to differentiate between “voluntary” and “involuntary” euthanasia under certain conditions. Many would agree with Dr. Campbell Campbell regarding this but we still must be sure we are exercising the true wishes of the patient. His insight on physician-assisted suicide does pose a problem (as stated in the title) but what is the solution? Further distinction between voluntary and involuntary euthanasia is not the solution. There are always exceptions to the rule. In his discussion Dr. Campbell is aware that everyone is more concerned with the debates over “active” and “inactive” euthanasia but he believes that the real debate should be over “voluntary” and “involuntary” euthanasia. No one is as concerned with this distinction because involuntary euthanasia
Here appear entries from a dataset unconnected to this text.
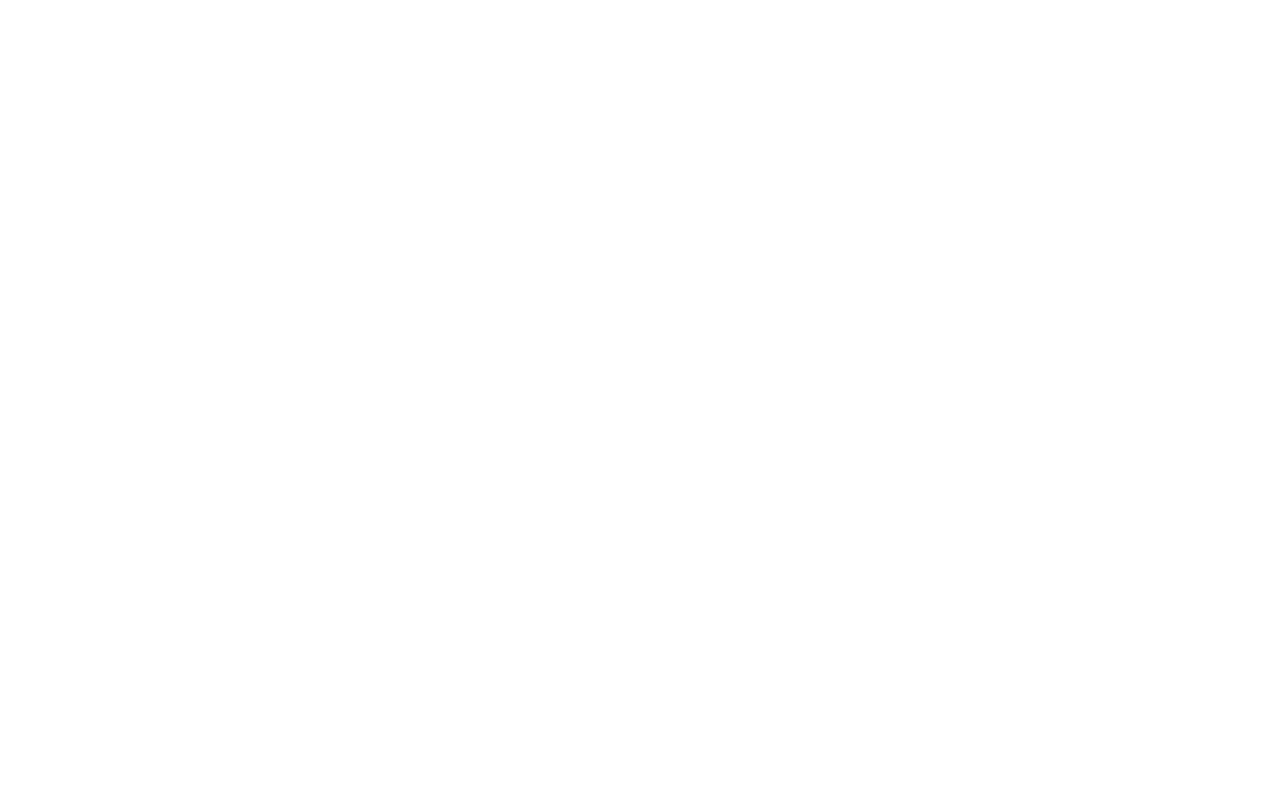
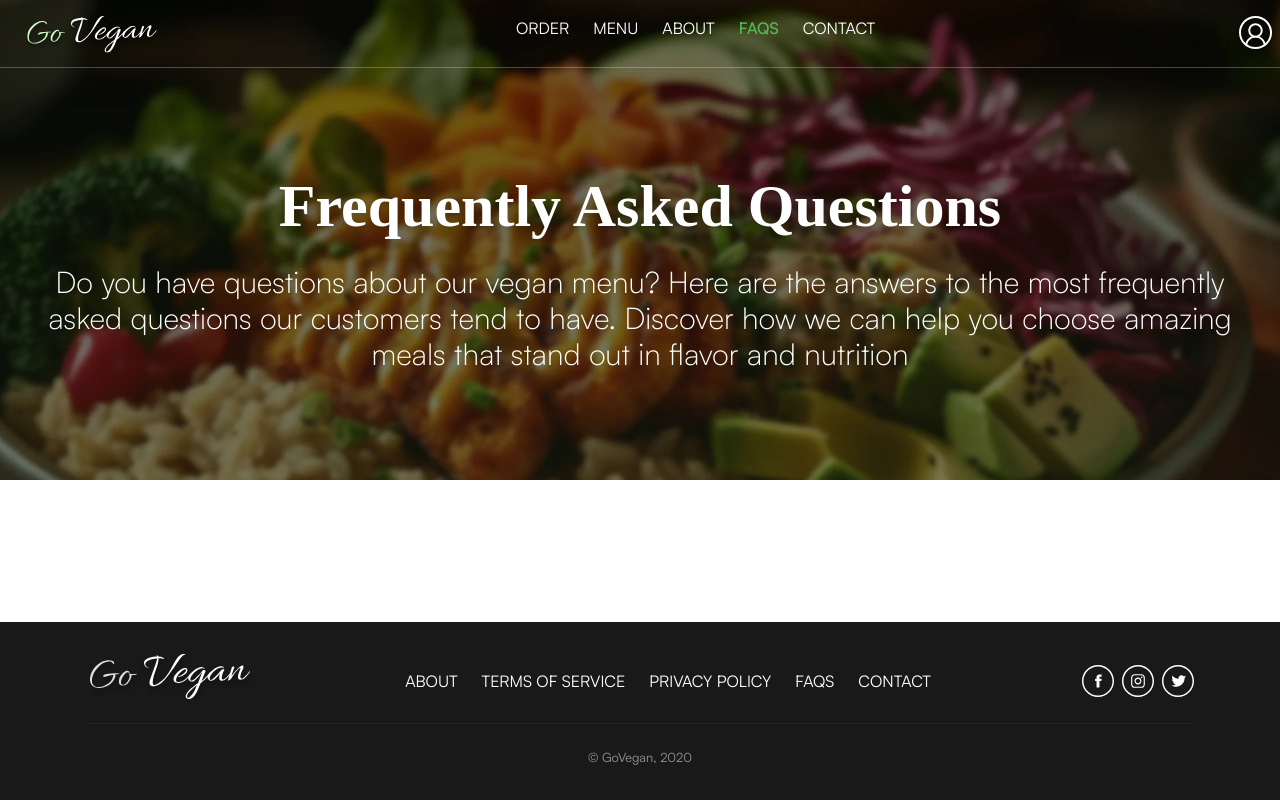
Before and after one commit to FausioPaco/go-vegan, a React (Vite) app: page /faqs in a window 1280 px wide. Before the commit this address had no page. Built offline with nearby package versions, Linux system fonts and the light colour scheme.

Commit message:
feat: created faqs page

```diff
--- a/src/App.tsx
+++ b/src/App.tsx
@@ -5,6 +5,7 @@
 
 const About = lazy(() => import('./pages/About'));
 const Menu = lazy(() => import('./pages/Menu'));
+const Faqs = lazy(() => import('./pages/Faqs'));
 
 const App = () => {
   return (
@@ -27,6 +28,14 @@
             </Suspense>
           }
         />
+        <Route
+          path="faqs"
+          element={
+            <Suspense fallback={<span>Loading...</span>}>
+              <Faqs />
+            </Suspense>
+          }
+        />
       </Route>
     </Routes>
   );
--- /dev/null
+++ b/src/components/modules/faqs/FaqsHero.tsx
@@ -0,0 +1,19 @@
+import Hero from '@/layouts/Hero';
+
+const FaqsHero = () => {
+  return (
+    <Hero backgroundImage="faq" className="min-h-[300px] md:min-h-[480px]">
+      <h1 className="font-serif text-5xl font-bold leading-normal text-white drop-shadow-md md:text-6xl">
+        Frequently Asked Questions
+      </h1>
+      <p className="max-w-[1200px] text-2xl font-light leading-relaxed text-white md:text-3xl">
+        Do you have questions about our vegan menu? Here are the answers to the
+        most frequently asked questions our customers tend to have. Discover how
+        we can help you choose amazing meals that stand out in flavor and
+        nutrition
+      </p>
+    </Hero>
+  );
+};
+
+export default FaqsHero;
--- /dev/null
+++ b/src/components/modules/faqs/index.tsx
@@ -0,0 +1,3 @@
+import FaqsHero from './FaqsHero';
+
+export { FaqsHero };
--- /dev/null
+++ b/src/pages/Faqs.tsx
@@ -0,0 +1,20 @@
+import Meta from '@/components/meta';
+import { FaqsHero } from '@/components/modules/faqs';
+
+const Faqs = () => {
+  return (
+    <>
+      <Meta
+        name="description"
+        title="Go Vegan - Frequently Asked Questions"
+        description="Do you have questions about our vegan menu? Here are the answers to the most frequently asked questions our customers tend to have. Discover how we can help you choose amazing meals that stand out in flavor and nutrition"
+      />
+
+      <main className="flex-1">
+        <FaqsHero />
+      </main>
+    </>
+  );
+};
+
+export default Faqs;
```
is unacceptable despite any situation and that is why Dr. Campbell wants the distinction to be taken seriously. In the passage Dr. Campbell uses the analogy between patients suffering extremes of pain who ask the doctor to assist in suicide and a prisoner who has been tortured for information. The prisoner does not want to reveal any information but to make the pain stop he is compelled to talk. Dr. Campbell concludes that “under the conditions of unbearable pain and suffering, then, if the concern of the agent is to alleviate the pain it seems to be a mistake to speak of voluntary choices.” Although they may seem rational under various conditions they have nothing to do with if the choice was made freely. We cannot be certain of the patient’s wishes when they get to the
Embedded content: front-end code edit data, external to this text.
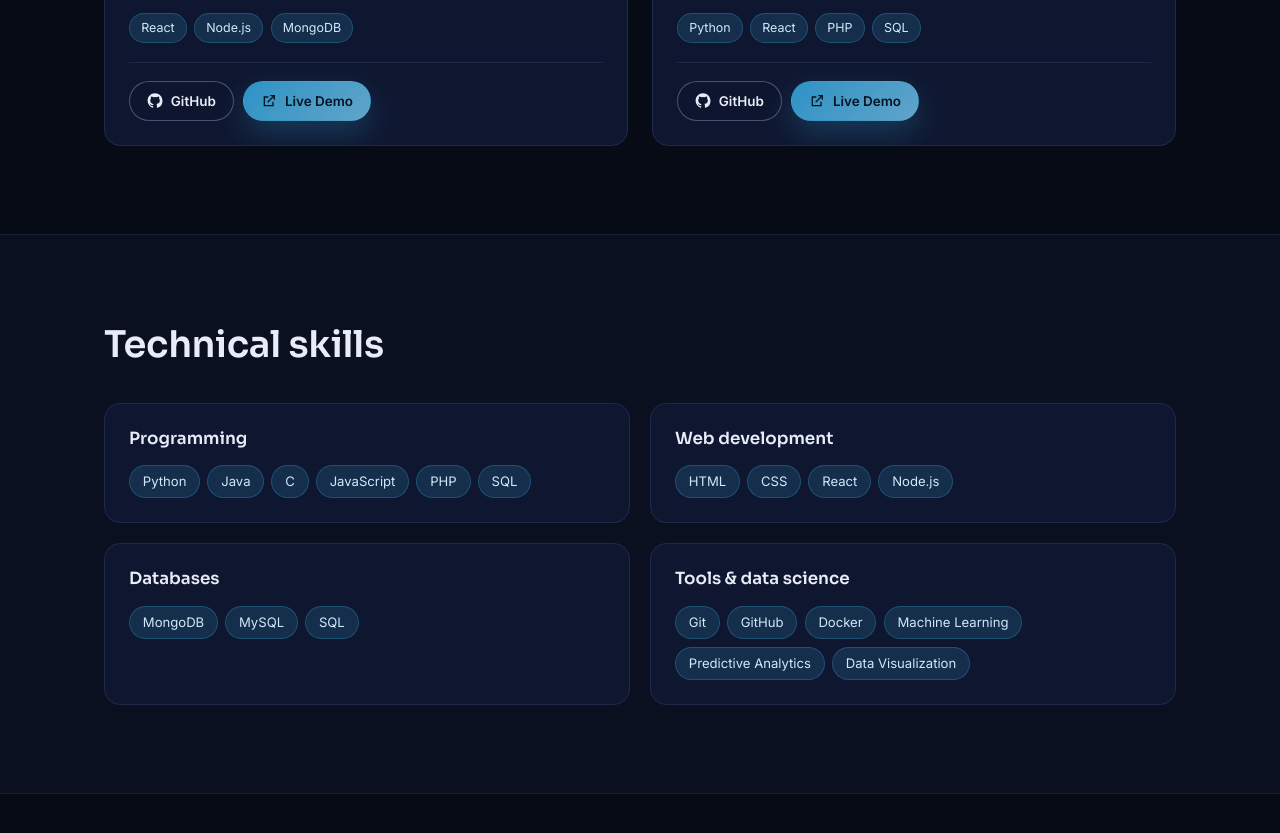
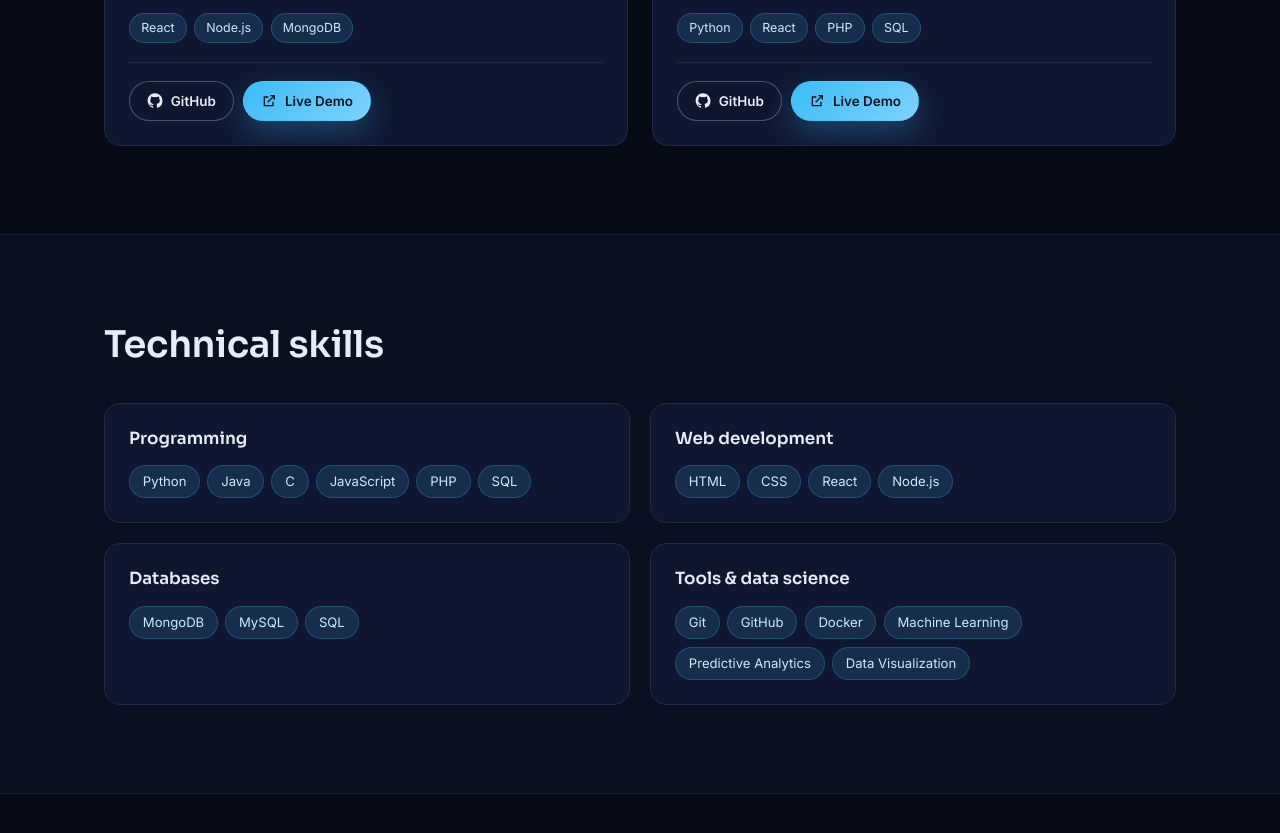
Before and after one commit to KeshavMishra45/KkmPortfolio, a plain HTML site: page index.html in a window 1280 px wide. Shown: the part 2848-3681 px from the top of the page. Drawn offline with Linux system fonts and the light colour scheme.

Commit message:
updated links

```diff
--- a/index.html
+++ b/index.html
@@ -286,7 +286,7 @@
           </div>
           <div class="project-grid">
             <!-- To change a link: edit the href of the GitHub / Live Demo buttons below.
-                 For a live demo, replace href="#projects" and remove the data-pending attribute.
+                 Live Demo buttons open the deployed Vercel sites in a new tab.
                  Slides: add or remove <img> tags inside a .shots-track; dots update automatically. -->
             <article class="card project" data-spot>
               <div class="shots" data-slides tabindex="0" role="group" aria-roledescription="carousel" aria-label="KKM Classroom – Online Assessment Test Platform screenshots">
@@ -319,7 +319,7 @@
               <div class="project-links">
                 <a
                   class="btn small ghost"
-                  href="https://github.com/KeshavMishra45?tab=repositories"
+                  href="https://github.com/KeshavMishra45/KkmOnlineAssesmentTest"
                   target="_blank"
                   rel="noreferrer noopener"
                   aria-label="KKM Classroom – Online Assessment Test Platform – GitHub repository"
@@ -329,8 +329,9 @@
                 </a>
                 <a
                   class="btn small primary"
-                  href="#projects"
-                  data-pending
+                  href="https://kkmonlineassesmenttest.vercel.app/"
+                  target="_blank"
+                  rel="noreferrer noopener"
                   aria-label="KKM Classroom – Online Assessment Test Platform – live demo"
                 >
                   <svg viewBox="0 0 24 24" aria-hidden="true">
@@ -373,7 +374,7 @@
               <div class="project-links">
                 <a
                   class="btn small ghost"
-                  href="https://github.com/KeshavMishra45?tab=repositories"
+                  href="https://github.com/KeshavMishra45/AnimeRecommendationsSystem"
                   target="_blank"
                   rel="noreferrer noopener"
                   aria-label="KKMANIME – Anime Recommendation System – GitHub repository"
@@ -383,8 +384,9 @@
                 </a>
                 <a
                   class="btn small primary"
-                  href="#projects"
-                  data-pending
+                  href="https://kkmanimerecommendationssystem.vercel.app/anime"
+                  target="_blank"
+                  rel="noreferrer noopener"
                   aria-label="KKMANIME – Anime Recommendation System – live demo"
                 >
                   <svg viewBox="0 0 24 24" aria-hidden="true">
--- a/style.css
+++ b/style.css
@@ -1991,3 +1991,4 @@ a.meta-value:hover {
     --neon-a: 300deg;
   }
 }
+}
```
point where they can no longer freely choose the right to die, so we will use living will as a proxy. When that time does come in the patient’s life, even with the living will we are obligated to ask the patient up until the last possible moment if they still want their wishes to be followed. In doing so it puts us back in the predicament mentioned earlier. Dr. Campbell has brought up a valid point that does raise questions regarding euthanasia. It is significant in the fact that many probably have not given this concept much thought. Although what he states regarding voluntary and involuntary euthanasia is a valid argument there is no proof for his statements. Who’s to say we are not capable of making such a decision as this when under unbearable pain and suffering? His

analogy between the patients and the prisoners is false and confusing. The two instances have more differences than similarities and only succeed in confusing the reader. He tends to oversimplificate the solution to such a complex problem. Living wills alone are not going to end the rare debate over voluntary and involuntary euthanasia. In giving living wills as a possible solution he contradicts it, “we have no way of ensuring that the patient’s desire to end his life is freely chosen, and so, even with living wills it appears as though euthanasia is not permissible where unbearable pain and suffering are concerned.” He then concludes that a more careful distinction between voluntary and involuntary euthanasia will help solve the problem. I agree with Dr. Campbell that